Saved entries
——————

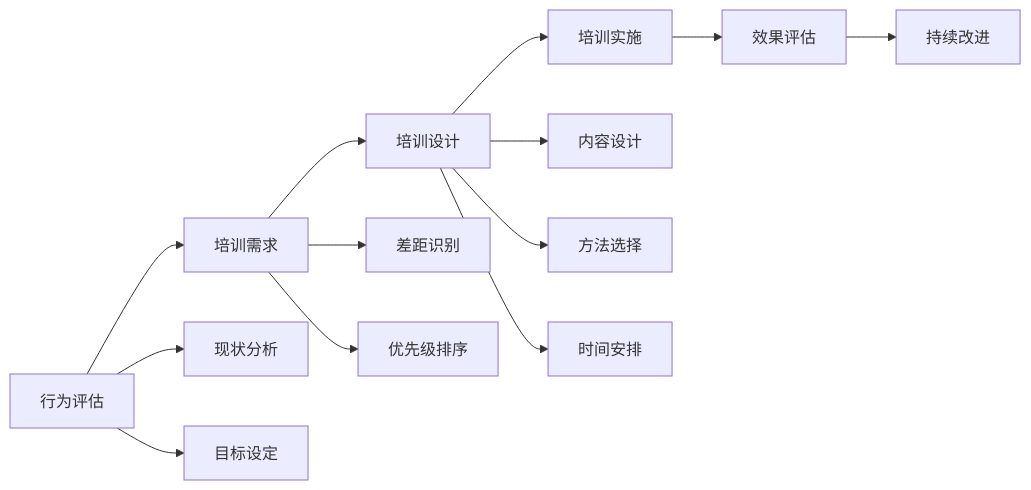
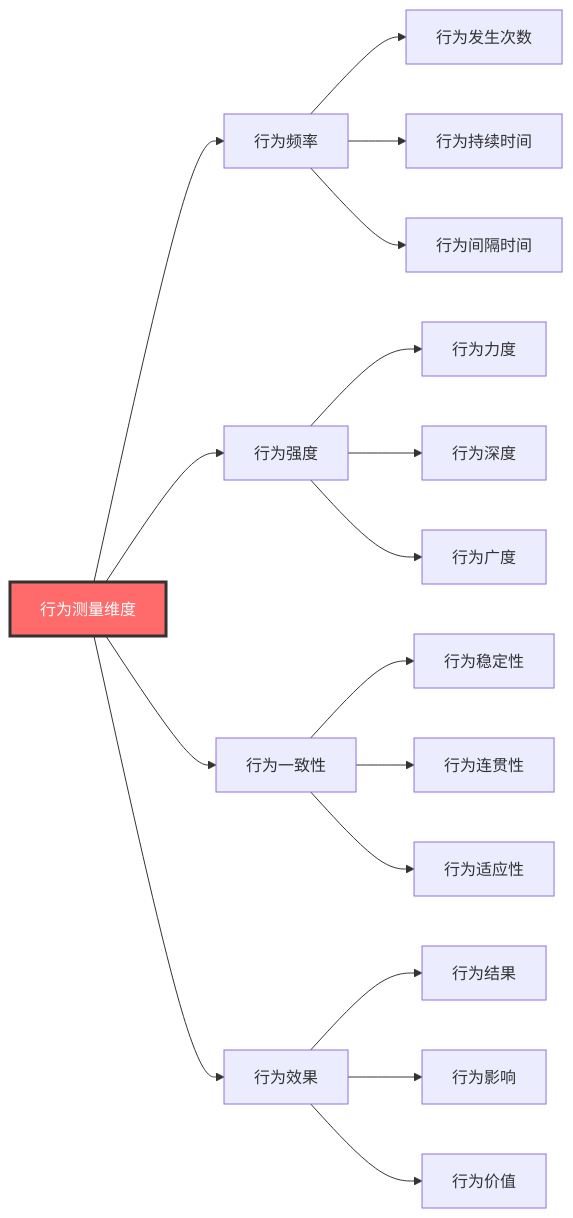
One commit to Anping2017/obsidian changed the sixth of 7 diagrams in 企业领导力/02-理论理解层/经典领导理论/02-行为理论.md. Above: the diagram before and after it, drawn with Mermaid. The commit also changed other lines of this file and 8 other files, not shown here.

````diff
--- a/企业领导力/02-理论理解层/经典领导理论/02-行为理论.md
+++ b/企业领导力/02-理论理解层/经典领导理论/02-行为理论.md
@@ -190,18 +183,25 @@
 ```mermaid
 graph LR
-    A[行为评估] --> B[培训需求]
-    B --> C[培训设计]
-    C --> D[培训实施]
-    D --> E[效果评估]
-    E --> F[持续改进]
+    A[行为测量维度] --> B[行为频率]
+    A --> C[行为强度]
+    A --> D[行为一致性]
+    A --> E[行为效果]
     
-    A --> A1[现状分析]
-    A --> A2[目标设定]
+    B --> B1[行为发生次数]
+    B --> B2[行为持续时间]
+    B --> B3[行为间隔时间]
     
-    B --> B1[差距识别]
-    B --> B2[优先级排序]
+    C --> C1[行为力度]
+    C --> C2[行为深度]
+    C --> C3[行为广度]
     
-    C --> C1[内容设计]
-    C --> C2[方法选择]
-    C --> C3[时间安排]
+    D --> D1[行为稳定性]
+    D --> D2[行为连贯性]
+    D --> D3[行为适应性]
+    
+    E --> E1[行为结果]
+    E --> E2[行为影响]
+    E --> E3[行为价值]
+    
+    style A fill:#ff6b6b,stroke:#333,stroke-width:3px,color:#fff
 ```
````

——————

Retype the data above exactly, dropping every picture.

One commit to Anping2017/obsidian changed the sixth of 7 diagrams in 企业领导力/02-理论理解层/经典领导理论/02-行为理论.md. Above: the diagram before and after it, drawn with Mermaid. The commit also changed other lines of this file and 8 other files, not shown here.

````diff
--- a/企业领导力/02-理论理解层/经典领导理论/02-行为理论.md
+++ b/企业领导力/02-理论理解层/经典领导理论/02-行为理论.md
@@ -190,18 +183,25 @@
 ```mermaid
 graph LR
-    A[行为评估] --> B[培训需求]
-    B --> C[培训设计]
-    C --> D[培训实施]
-    D --> E[效果评估]
-    E --> F[持续改进]
+    A[行为测量维度] --> B[行为频率]
+    A --> C[行为强度]
+    A --> D[行为一致性]
+    A --> E[行为效果]
     
-    A --> A1[现状分析]
-    A --> A2[目标设定]
+    B --> B1[行为发生次数]
+    B --> B2[行为持续时间]
+    B --> B3[行为间隔时间]
     
-    B --> B1[差距识别]
-    B --> B2[优先级排序]
+    C --> C1[行为力度]
+    C --> C2[行为深度]
+    C --> C3[行为广度]
     
-    C --> C1[内容设计]
-    C --> C2[方法选择]
-    C --> C3[时间安排]
+    D --> D1[行为稳定性]
+    D --> D2[行为连贯性]
+    D --> D3[行为适应性]
+    
+    E --> E1[行为结果]
+    E --> E2[行为影响]
+    E --> E3[行为价值]
+    
+    style A fill:#ff6b6b,stroke:#333,stroke-width:3px,color:#fff
 ```
````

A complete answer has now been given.